"we make our own gravity, to give weight to things
but then they fall and they break, and gravity sings"
Some design-geek at Frog Design thinks that iPods are "universally" described as "clean" because the iPod "references bathroom materials." It's kind of a silly little think-piece, not least in that it makes a point and then throws out a lot of unrelated arguement in an attempt to hide the fact that it doesn't really make much of a case for what might otherwise be an interesting assertion. But that's not what I'm writing about.
A comment in-thread lead me to this insight: Being a "Mac Person" is a little like being a mason.
Which is to say, to be a "Mac Person" is to feel that you belong to something, while at the same time feeling yourself to be different from other (lesser) people. If you belong to a secret society of some kind, you feel both privileged to belong, and empowered by your connection to that society.
Membership in the secret society comes with a cost: Dues, expenses for robes or other paraphernalia (as Stetson Kennedy wrote in his book about infiltrating the Klan), and any opportunity cost associated with providing expected assistance to other members. Any extra costs are obviously assumed to be at least offset by benefits, by "believers" in the secret society. Those costs are their "dues"; they're what they pay for the privilege of being made special by the organization.
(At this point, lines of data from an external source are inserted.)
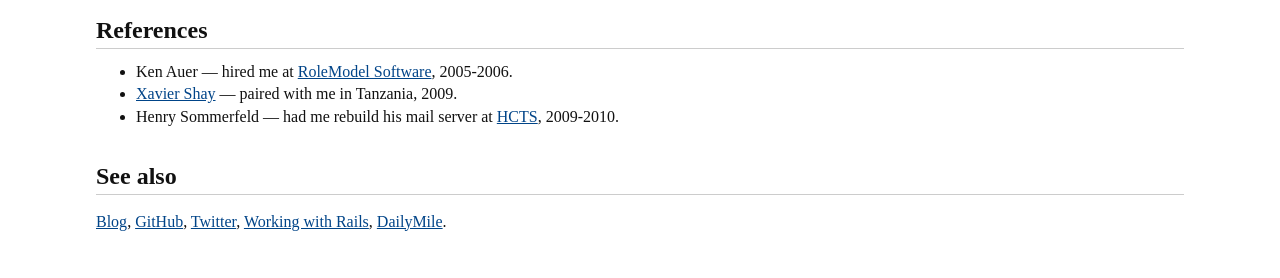
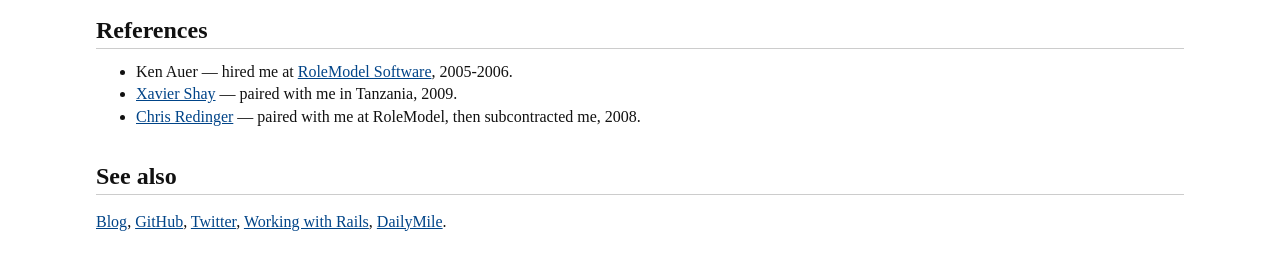
Before and after one commit to matthewtodd/matthewtodd.github.io, a Jekyll site: the page resume.html, which Jekyll copies as it is, in a window 1280 px wide. Shown: the part 2013-2291 px from the top of the page. Built offline with Jekyll 4.4.1, drawn with Linux system fonts in a browser that asks for light colours.

Commit message:
Mention Chris as a reference.
Think I'll remove Henry. 3 feels nicer.

```diff
--- a/resume.html
+++ b/resume.html
@@ -256,7 +256,7 @@
       <ul>
         <li>Ken Auer &mdash; hired me at <a href="http://rolemodelsoftware.com/">RoleModel Software</a>, 2005-2006.</li>
         <li><a href="http://xaviershay.com/">Xavier Shay</a> &mdash; paired with me in Tanzania, 2009.</li>
-        <li>Henry Sommerfeld &mdash; had me rebuild his mail server at <a href="http://hcts.org/">HCTS</a>, 2009-2010.</li>
+        <li><a href="http://agiledisciple.com/">Chris Redinger</a> &mdash; paired with me at RoleModel, then subcontracted me, 2008.</li>
       </ul>
     </section>
 
```
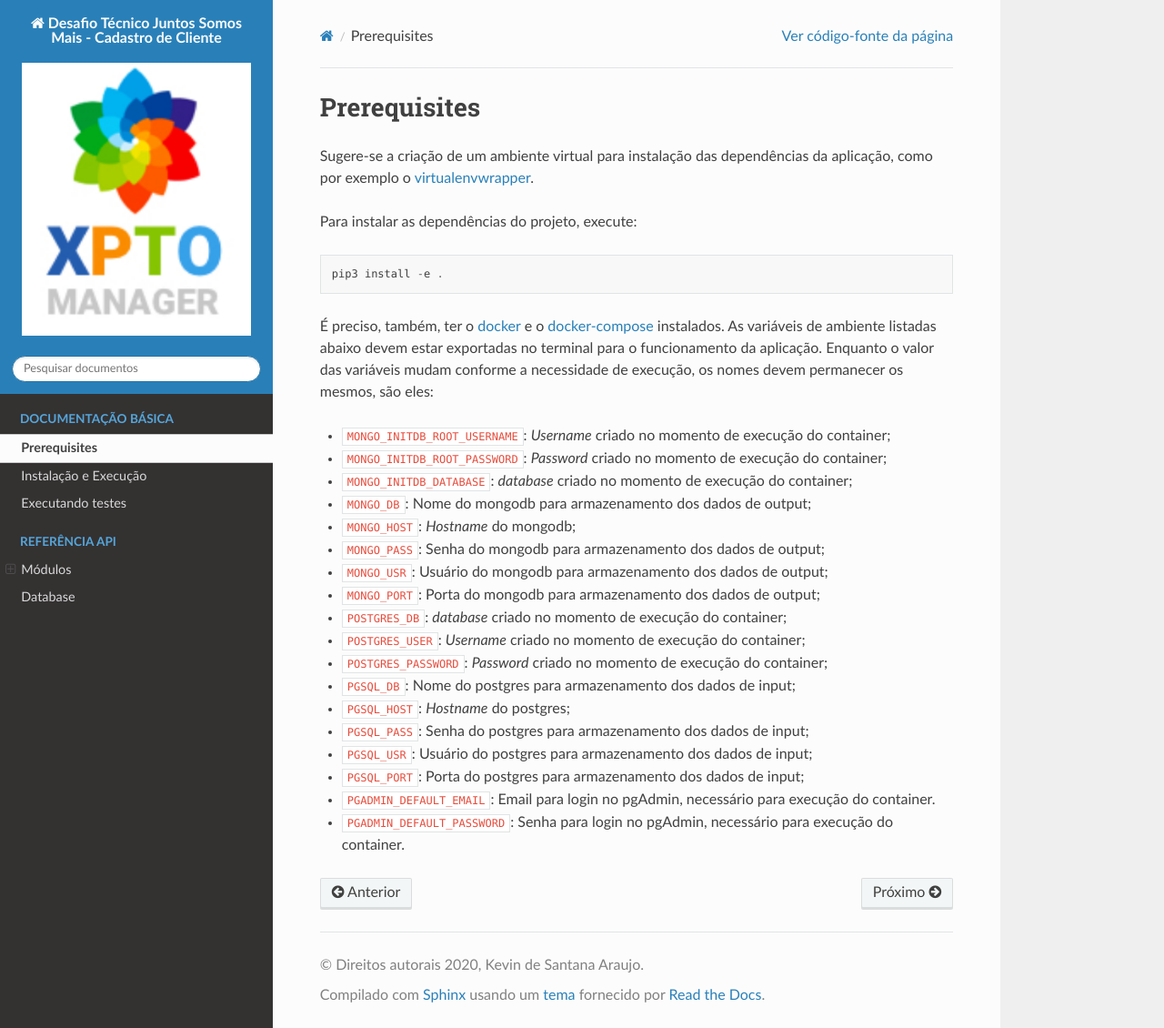
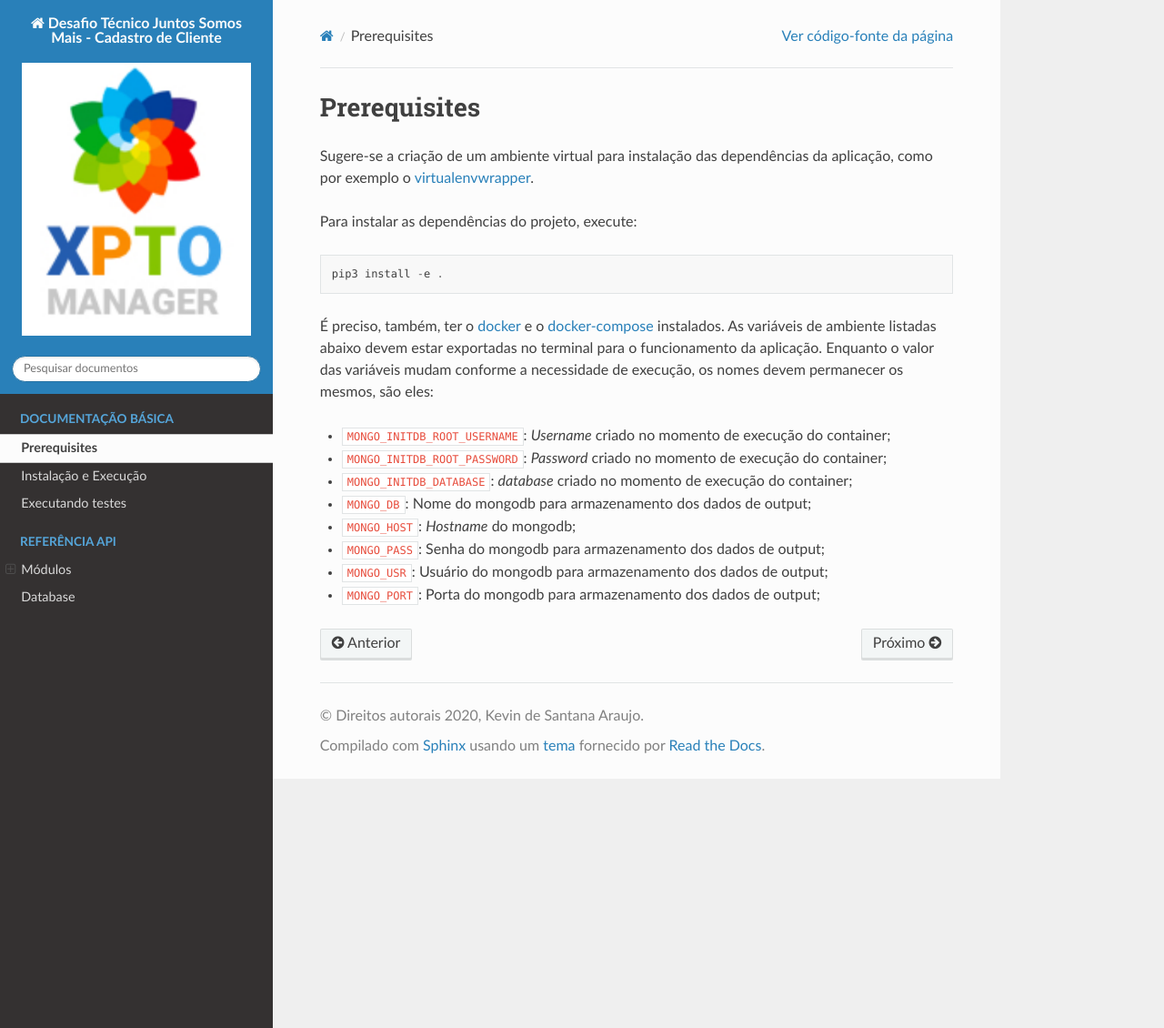
Before and after one commit to kevinsantana/desafio-tecnico-juntos-somos-mais, a Sphinx documentation site: the page built from docs/pages/pre_req.md, in a window 1280 px wide and 1130 px high. Shown: the whole window at 91% size. Built offline with Sphinx 7.4.7 and the Read the Docs theme 2.0.0, drawn with Linux system fonts in a browser that asks for light colours; pages that are not in the unit, such as notebooks, are missing from menus.

Commit message:
issue#1 remove deprecated database

```diff
--- a/docs/pages/pre_req.md
+++ b/docs/pages/pre_req.md
@@ -19,16 +19,3 @@ pip3 install -e .
 * `MONGO_PASS`: Senha do mongodb para armazenamento dos dados de output;
 * `MONGO_USR`: Usuário do mongodb para armazenamento dos dados de output;
 * `MONGO_PORT`: Porta do mongodb para armazenamento dos dados de output;
-
-* `POSTGRES_DB`: _database_ criado no momento de execução do container;
-* `POSTGRES_USER`: _Username_ criado no momento de execução do container;
-* `POSTGRES_PASSWORD`: _Password_ criado no momento de execução do container;
-
-* `PGSQL_DB`: Nome do postgres para armazenamento dos dados de input;
-* `PGSQL_HOST`: _Hostname_ do postgres;
-* `PGSQL_PASS`: Senha do postgres para armazenamento dos dados de input;
-* `PGSQL_USR`: Usuário do postgres para armazenamento dos dados de input;
-* `PGSQL_PORT`: Porta do postgres para armazenamento dos dados de input;
-
-* `PGADMIN_DEFAULT_EMAIL`: Email para login no pgAdmin, necessário para execução do container.
-* `PGADMIN_DEFAULT_PASSWORD`: Senha para login no pgAdmin, necessário para execução do container.
--- a/setup.py
+++ b/setup.py
@@ -9,7 +9,6 @@ run_requirements = [
     "fastapi==0.60.1",
     "uvloop==0.14.0rc2",
     "uvicorn==0.10.3",
-    "psycopg2==2.8.4",
     "pymongo==3.11.1",
     "gunicorn==19.9.0",
     "requests==2.23.0",
```
Also changed, not shown: README.md (+0 -13 lines), 1 other file.
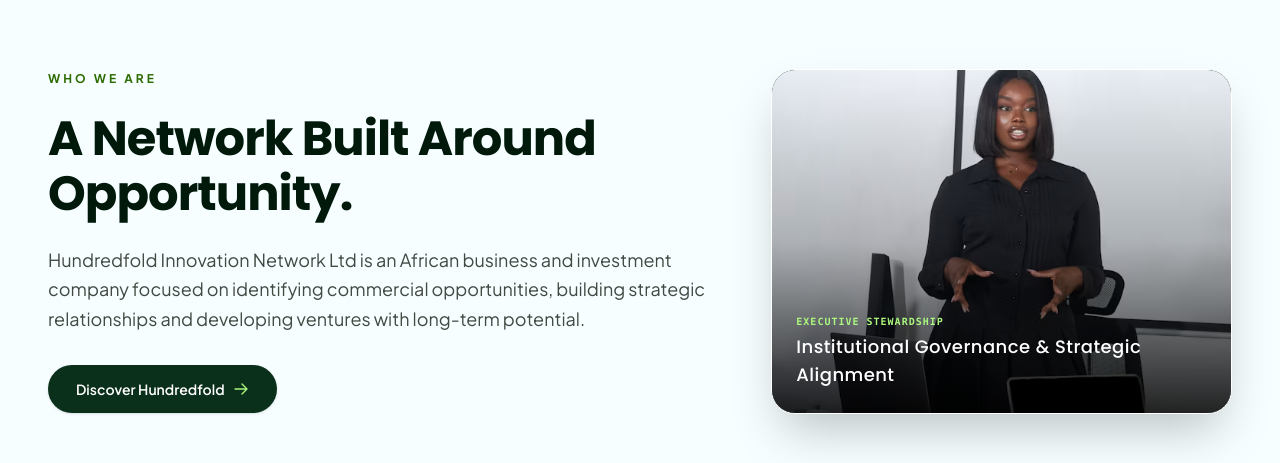
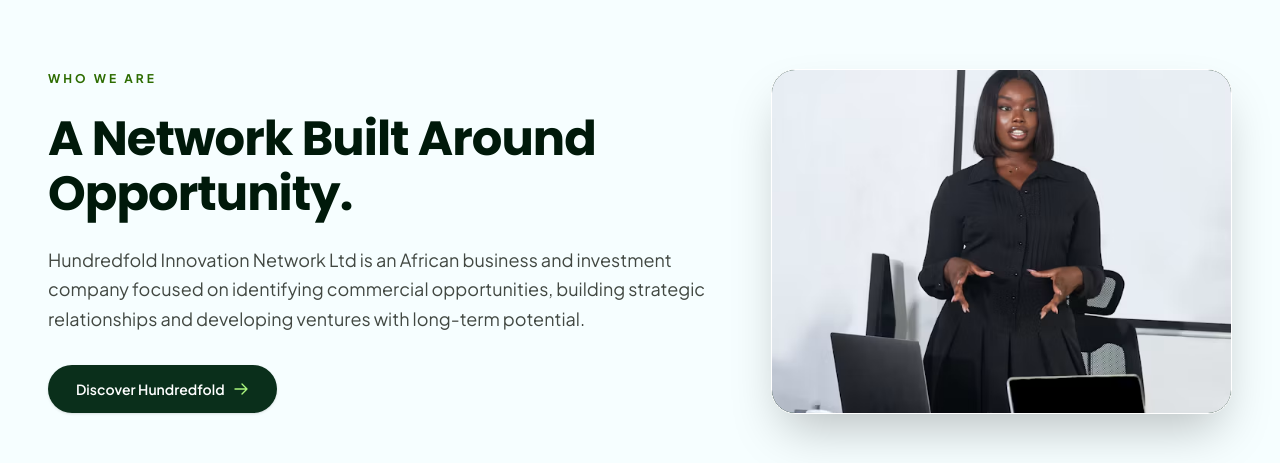
Before and after one commit to danielosita508/hundredfold, a Next.js app: page / in a window 1280 px wide. Shown: the part 816-1279 px from the top of the page. Built offline with nearby package versions, Linux system fonts and the light colour scheme.

Commit message:
style(home): remove text overlay writeup from boardroom image

```diff
--- a/app/page.tsx
+++ b/app/page.tsx
@@ -405,18 +405,6 @@ export default function Home() {
                   sizes="(max-width: 1024px) 100vw, 550px"
                   className="object-cover object-center group-hover:scale-105 transition-transform duration-700 ease-out"
                 />
-
-                {/* Subtle Glassmorphism Bottom Vignette */}
-                <div className="absolute inset-0 bg-gradient-to-t from-black/85 via-black/25 to-transparent pointer-events-none" />
-
-                <div className="absolute inset-x-0 bottom-0 p-5 sm:p-6 z-10 flex flex-col gap-1 text-white">
-                  <span className="text-[10px] font-mono uppercase tracking-widest text-[#ABF67E] font-bold">
-                    Executive Stewardship
-                  </span>
-                  <h4 className="font-serif text-base sm:text-lg font-medium text-white tracking-wide">
-                    Institutional Governance &amp; Strategic Alignment
-                  </h4>
-                </div>
               </div>
             </motion.div>
 
```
Committing to the Apple Way has similar costs: Software is more expensive and less plentiful; hardware is often proprietary (as with iPod peripherals), or hardware options more limited (if you don't believe it, try to buy a webcam off the shelf at a mainstream store); software conventions are different, and require retraining. Apple users (rationally) presume there to be offsetting benefits, typically cast in terms of usability. My own experience using and supporting Macs tells me that those benefits are illusory, but that's beside the point: Mac users assume them to exist, and act on that assumption.
But they also gain a sense of superiority from it, and they get that reinforced every time they pay more for something, every time they have a document interchange problem with a Windows-using compatriot, every time have a problem figuring out what to do when they sit down at a non-Mac microcomputer.
The extra cost is understood as an investment. They are paying dues. Being a Mac Person is, in that way, a little like being a Mason. Or at least, a little like what we might imagine it's like to be a Mason, since most of us have never actually met one.